Initially, I was trying to make an art piece that compiled photos of me from childhood to the present, and have a small memorial of who I was until yesterday. I have explored the concept of time passing with memorials, like in A Year In Review and Landfill exhibited at Gallery 400 and Memorial at Polvo, all in 2005. [Read more]
The art press and art blogosphere are all a-Twitter over an article in last Friday’s L.A. Times suggesting that New York big-man art dealer Jeffrey Deitch is among the top candidates for the directorship of L.A.’s Museum of Contemporary Art. You’ll recall that MOCA has been without a leader (save for Eli Broad’s not so behind-the-scenes machinations) since Jeremy Strick resigned in disgrace over his poor handling of MOCA’s finances, which nearly ran the institution into the ground. [Read more]
Proximity Magazine Names BaS “Best Website for Local Arts Coverage” and says some very kind words:

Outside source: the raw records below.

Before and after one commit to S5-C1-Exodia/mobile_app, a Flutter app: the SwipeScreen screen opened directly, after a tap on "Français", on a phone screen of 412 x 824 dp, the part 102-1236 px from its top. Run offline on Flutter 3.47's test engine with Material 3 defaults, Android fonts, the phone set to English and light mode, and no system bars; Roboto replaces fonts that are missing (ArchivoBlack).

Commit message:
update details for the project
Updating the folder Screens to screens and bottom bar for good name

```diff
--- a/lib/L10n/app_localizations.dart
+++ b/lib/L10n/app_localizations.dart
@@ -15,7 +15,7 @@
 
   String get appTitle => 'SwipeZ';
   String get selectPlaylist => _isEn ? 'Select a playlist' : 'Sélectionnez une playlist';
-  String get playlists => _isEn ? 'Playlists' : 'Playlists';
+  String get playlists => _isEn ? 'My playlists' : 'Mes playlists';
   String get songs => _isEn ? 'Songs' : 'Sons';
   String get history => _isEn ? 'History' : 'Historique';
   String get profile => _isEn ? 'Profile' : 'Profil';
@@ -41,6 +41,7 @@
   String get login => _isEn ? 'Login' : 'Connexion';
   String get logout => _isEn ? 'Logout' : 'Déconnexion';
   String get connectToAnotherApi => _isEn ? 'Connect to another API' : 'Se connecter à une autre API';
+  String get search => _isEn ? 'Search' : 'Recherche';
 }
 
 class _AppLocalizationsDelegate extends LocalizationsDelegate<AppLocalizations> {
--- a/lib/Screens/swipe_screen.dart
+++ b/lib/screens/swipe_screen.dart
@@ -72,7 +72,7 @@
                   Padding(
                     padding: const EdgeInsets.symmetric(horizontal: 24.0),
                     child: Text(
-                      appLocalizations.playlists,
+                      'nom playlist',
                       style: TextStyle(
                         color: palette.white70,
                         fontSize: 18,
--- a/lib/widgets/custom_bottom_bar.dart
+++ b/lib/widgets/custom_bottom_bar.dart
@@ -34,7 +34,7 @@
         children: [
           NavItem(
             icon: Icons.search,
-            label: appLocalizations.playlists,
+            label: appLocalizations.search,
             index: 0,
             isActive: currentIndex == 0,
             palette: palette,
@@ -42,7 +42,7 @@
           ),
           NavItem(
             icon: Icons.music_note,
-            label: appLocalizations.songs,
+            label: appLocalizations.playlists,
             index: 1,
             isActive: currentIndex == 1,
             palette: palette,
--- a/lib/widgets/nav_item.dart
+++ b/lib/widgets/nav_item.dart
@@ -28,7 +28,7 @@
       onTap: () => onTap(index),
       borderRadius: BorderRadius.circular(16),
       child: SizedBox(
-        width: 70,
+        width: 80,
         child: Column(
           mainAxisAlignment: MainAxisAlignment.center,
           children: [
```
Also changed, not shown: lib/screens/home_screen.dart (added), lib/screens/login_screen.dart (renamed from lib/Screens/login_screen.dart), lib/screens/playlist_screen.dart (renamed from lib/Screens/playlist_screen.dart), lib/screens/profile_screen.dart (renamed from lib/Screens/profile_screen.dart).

Bad at Sports should have received a a grant from the XYZ foundation last year to help them make their art podcast website a real day job. But the powers that be often sleep on what is engaging, innovative and important in favor of the familiar, lame and business as usual. Bad At Sports was our top local art resource of the year. Thank you guys.
No thank you Ed, Rachael & everyone at Proximity and the Public Media Institute. We really apriciate the kind words and look forward to 2010 and what Proximity Magazine has in the works.
Also we have taken your advice and hired a few free interns to track down this XYZ foundation and get that grant asap. I can only assume that the Xavier Young Ziebold award is biennial so maybe next year